<li>Accumulo and map reduce will work with less memory, but it has an impact. Accumulo will minor compact more frequently when it has less map memory, resulting in more major compactions. The minor and major compactions both use CPU and HDFS I/O. The same goes for map reduce, the less memory you give it, the more it has to sort and spill. Try to minimize spilling and compactions as much as possible without causing swapping.
<li>Accumulo writes data to disk before it sorts it in memory. This allows data that was in memory when a tablet server crashes to be recovered. Each slave node needs a local directory to write this data to. Ensure the file system holding this directory has at least 100G free on all nodes. Also, if this directory is in a filesystem used by map reduce or hdfs they may effect each others performance.
<p>There are a few settings that determine how much memory accumulo tablet
servers use. In there is a setting called
ACCUMULO_TSERVER_OPTS. By default this is set to something like "-Xmx512m
-Xms512m". These are Java jvm options asking Java to use 512 megabytes of
memory. By default accumulo stores data written to it outside of the Java
memory space in order to avoid pauses caused by the Java garbage collector. The
amount of memory it uses for this data is determined by the accumulo setting
"tserver.memory.maps.max". Since this memory is outside of the Java managed
memory, the process can grow larger than the -Xmx setting. So if -Xmx is set
to 512M and tserver.memory.maps.max is set to 1G, a tablet server process can
be expected to use 1.5G. If tserver.memory.maps.native.enabled is set to
false, then accumulo will only use memory managed by Java and the process will
not use more than what -Xmx is set to. In this case the
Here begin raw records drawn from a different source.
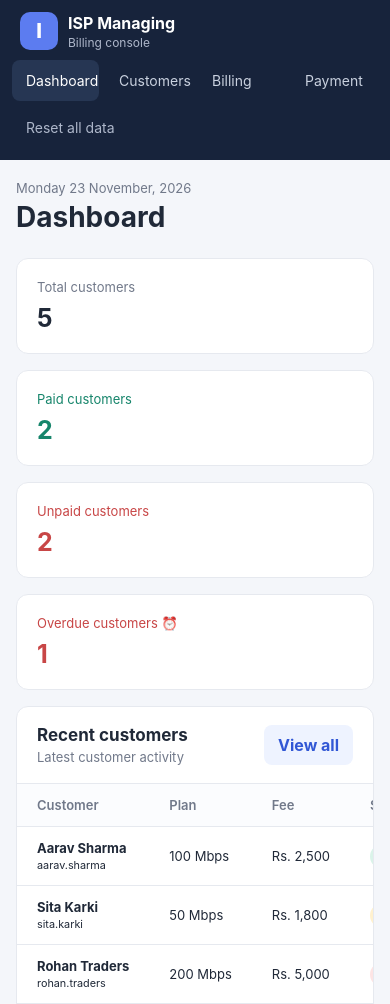
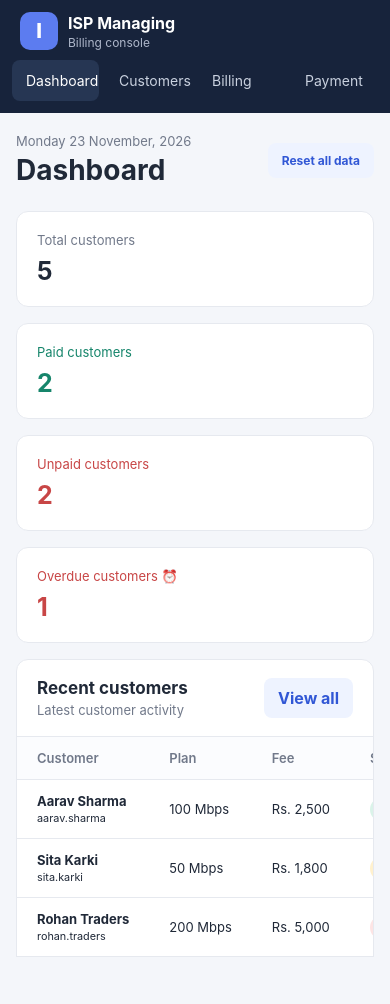
Before and after one commit to pardeepthapa488-eng/hello, a plain HTML site: page index.html in a window 390 px wide. After the commit the page ends 957 px from the top, so only its background shows below. Drawn offline with Linux system fonts and the light colour scheme.

Commit message:
Move reset action to header
Co-authored-by: Copilot <223556219+Copilot@users.noreply.github.com>

```diff
--- a/index.html
+++ b/index.html
@@ -28,7 +28,6 @@
             <button class="nav-item" data-view="payments">Payment</button>
         </nav>
 
-        <button class="nav-item reset-data" id="resetData">Reset all data</button>
     </aside>
 
     <main>
@@ -37,7 +36,10 @@
                 <p class="eyebrow" id="today"></p>
                 <h1 id="pageTitle">Dashboard</h1>
             </div>
-            <button class="primary" id="openCustomerModal" hidden>+ Add customer</button>
+            <div class="header-actions">
+                <button class="primary" id="openCustomerModal" hidden>+ Add customer</button>
+                <button class="secondary reset-data" id="resetData">Reset all data</button>
+            </div>
         </header>
 
         <section class="view active" id="dashboardView">
--- a/style.css
+++ b/style.css
@@ -70,8 +70,6 @@ nav { display: grid; gap: 6px; }
 }
 
 .nav-item:hover, .nav-item.active { background: #263653; color: white; }
-.reset-data { margin-top: auto; color: #aeb7ca; }
-
 main {
     margin-left: 220px;
     min-height: 100vh;
@@ -87,6 +85,8 @@ header, .panel-header, .toolbar {
 }
 
 header { margin-bottom: 24px; }
+.header-actions { display: flex; align-items: center; gap: 8px; }
+.reset-data { padding: 7px 10px; font-size: 12px; white-space: nowrap; }
 h1 { margin: 4px 0 0; font-size: 28px; }
 h2 { margin: 0; font-size: 17px; }
 .eyebrow { margin: 0; color: var(--muted); font-size: 13px; }
@@ -249,8 +249,9 @@ form input, form select { width: 100%; border: 1px solid var(--border); border-r
     .sidebar { position: static; width: 100%; height: auto; padding: 12px; }
     .brand { margin-bottom: 10px; }
     nav { grid-template-columns: repeat(4, minmax(0, 1fr)); }
-    .reset-data { margin-top: 6px; }
     main { margin-left: 0; padding: 20px 16px; }
+    header { flex-wrap: wrap; gap: 10px; }
+    .header-actions { margin-left: auto; }
     .stats { grid-template-columns: 1fr; }
     .toolbar { align-items: stretch; }
     .toolbar input { width: 100%; }
```
Also changed, not shown: in.html (+4 -2 lines).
tserver.memory.maps.max setting should be 75% of the -Xmx setting.
<p>The linux kernel will swap out memory of running programs to increase
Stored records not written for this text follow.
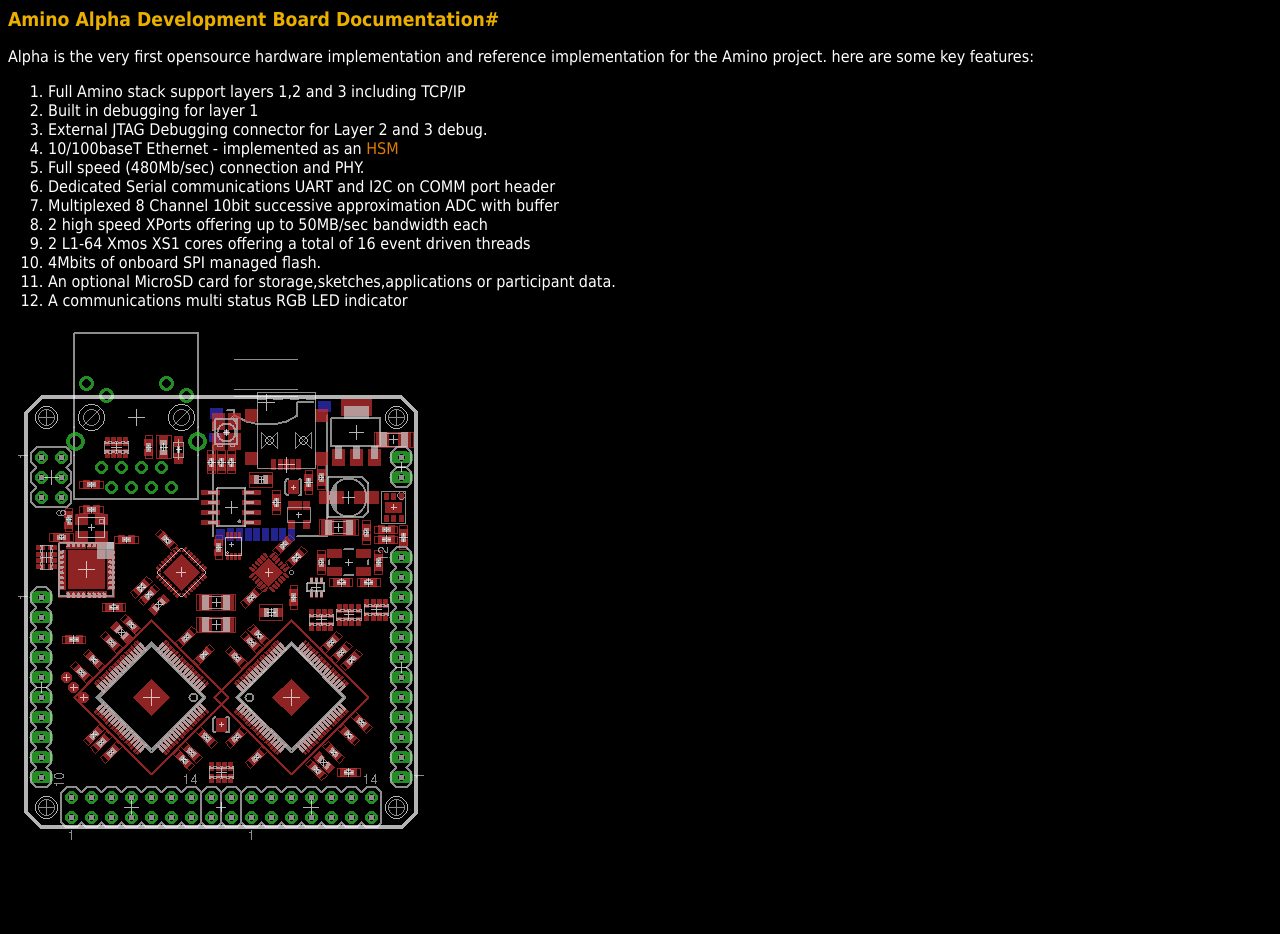
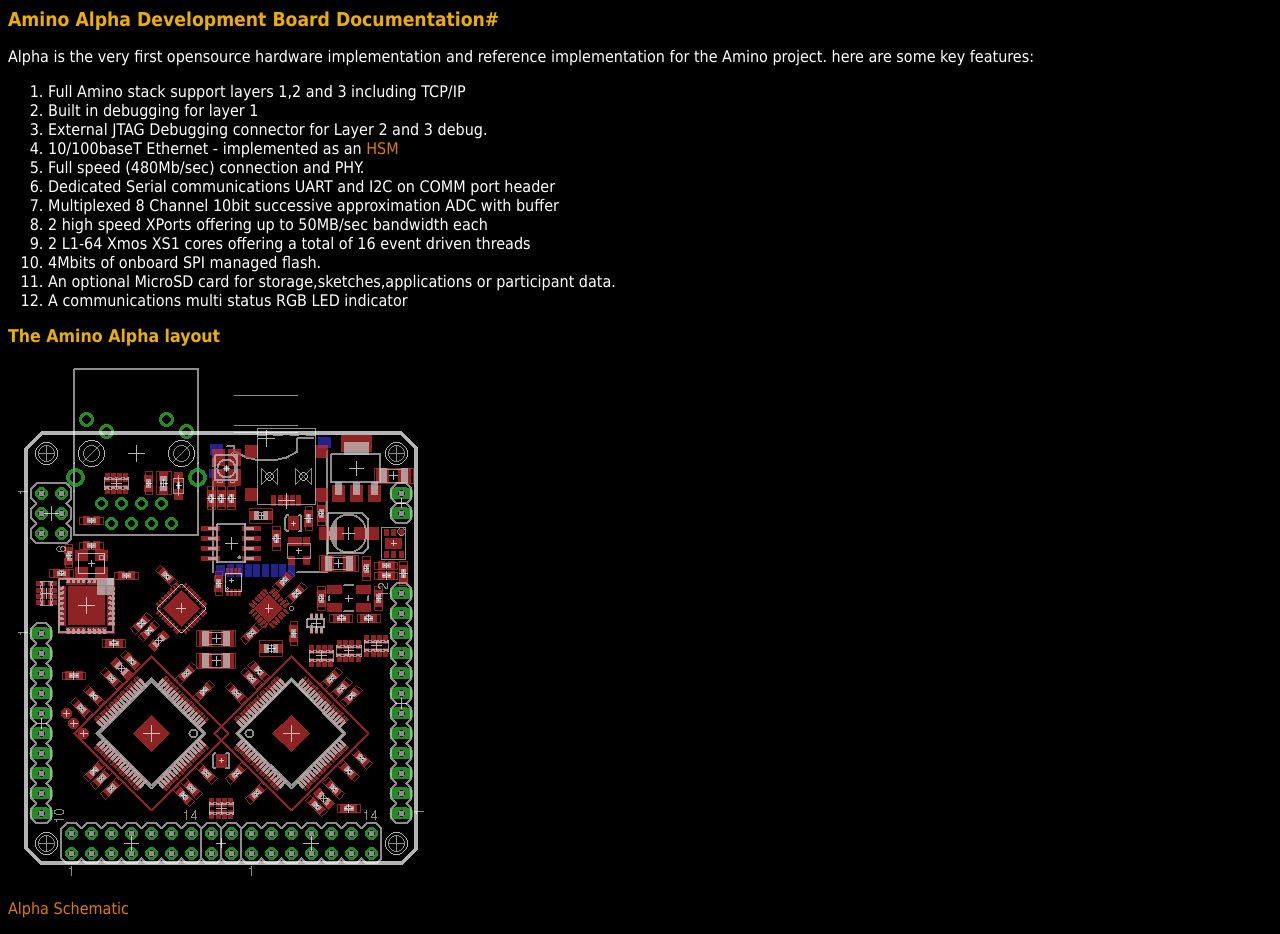
Before and after one commit to folknology/Amino, a Jekyll site: the page built from doc/hardware/alpha/index.md, in a window 1280 px wide. Built offline with Jekyll 4.4.1, drawn with Linux system fonts in a browser that asks for light colours; before the commit the page ends 900 px from its top, so only the background shows below that.

Commit message:
Added Alpha schematic

```diff
--- a/doc/hardware/alpha/index.md
+++ b/doc/hardware/alpha/index.md
@@ -19,4 +19,8 @@
 11. An optional MicroSD card for storage,sketches,applications or participant data.
 12. A communications multi status RGB LED indicator
 
+
+##The Amino Alpha layout
 ![Amino Alpha](alpha.png)
+
+[Alpha Schematic](alpha-schematic.pdf)
```
Also changed, not shown: 4 other files.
the size of the disk buffers. This tendency to swap out is controlled by
a kernel setting called "swappiness." This behavior does not work well for
large java servers. When a java process runs a garbage collection, it touches
lots of pages forcing all swapped out pages back into memory. It is suggested
that swappiness be set to zero.
# sysctl -w vm.swappiness=0
# echo "vm.swappiness = 0" &gt;&gt; /etc/sysctl.conf
<h3>Zone reclaim mode</h3>
<p>Turn off zone reclaim mode. See this great article for all the
<a href="">
details on why.
# sysctl -w vm.zone_reclaim_mode=0
# echo "vm.zone_reclaim_mode = 0" &gt;&gt; /etc/sysctl.conf
<h3>Hadoop timeouts</h3>
<p>In order to detect failed datanodes, use shorter timeouts. Add the following to your
hdfs-site.xml file: